Student research involves conducting fieldwork in the spectacular Cascade Range to collect rock samples at volcanoes, and then conducting geochemical and mineralogical analyses of the samples in labs at MTSU. Dr. Cribb’s students learn useful skills through their research, such as how to conduct geologic sample collection, how to geochemically analyze rock and mineral samples, and how to interpret and model geochemical data.

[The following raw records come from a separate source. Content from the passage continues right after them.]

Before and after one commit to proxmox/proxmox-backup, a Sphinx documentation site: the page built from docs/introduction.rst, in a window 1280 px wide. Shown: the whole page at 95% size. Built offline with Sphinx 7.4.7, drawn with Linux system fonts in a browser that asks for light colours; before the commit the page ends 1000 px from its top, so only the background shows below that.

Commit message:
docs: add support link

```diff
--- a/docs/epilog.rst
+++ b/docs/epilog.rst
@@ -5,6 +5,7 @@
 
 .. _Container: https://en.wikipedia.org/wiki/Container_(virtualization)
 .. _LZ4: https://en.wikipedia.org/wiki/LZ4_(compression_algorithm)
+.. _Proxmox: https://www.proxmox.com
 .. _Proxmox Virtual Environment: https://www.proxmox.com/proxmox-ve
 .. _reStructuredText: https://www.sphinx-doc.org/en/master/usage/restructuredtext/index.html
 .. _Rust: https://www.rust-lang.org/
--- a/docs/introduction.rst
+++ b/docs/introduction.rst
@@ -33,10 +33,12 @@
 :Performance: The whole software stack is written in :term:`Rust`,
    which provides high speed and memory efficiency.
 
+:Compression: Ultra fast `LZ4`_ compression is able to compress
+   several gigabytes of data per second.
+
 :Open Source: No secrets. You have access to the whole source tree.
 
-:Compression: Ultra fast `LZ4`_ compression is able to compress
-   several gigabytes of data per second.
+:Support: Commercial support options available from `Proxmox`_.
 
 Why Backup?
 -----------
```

Most of Dr. Cribb’s students present their research results at national scientific conferences. Many of his students have been awarded full graduate assistantships and fellowships to attend some of the best geology graduate research programs in the country, such as at Notre Dame University, Vanderbilt University, Baylor University, The University of Oklahoma, and the University of Utah. After earning their M.S. or Ph.D. degrees, these students find employment in a range of geoscience employment sectors, such as mining, oil and gas exploration, advanced materials research, environmental consulting, and education.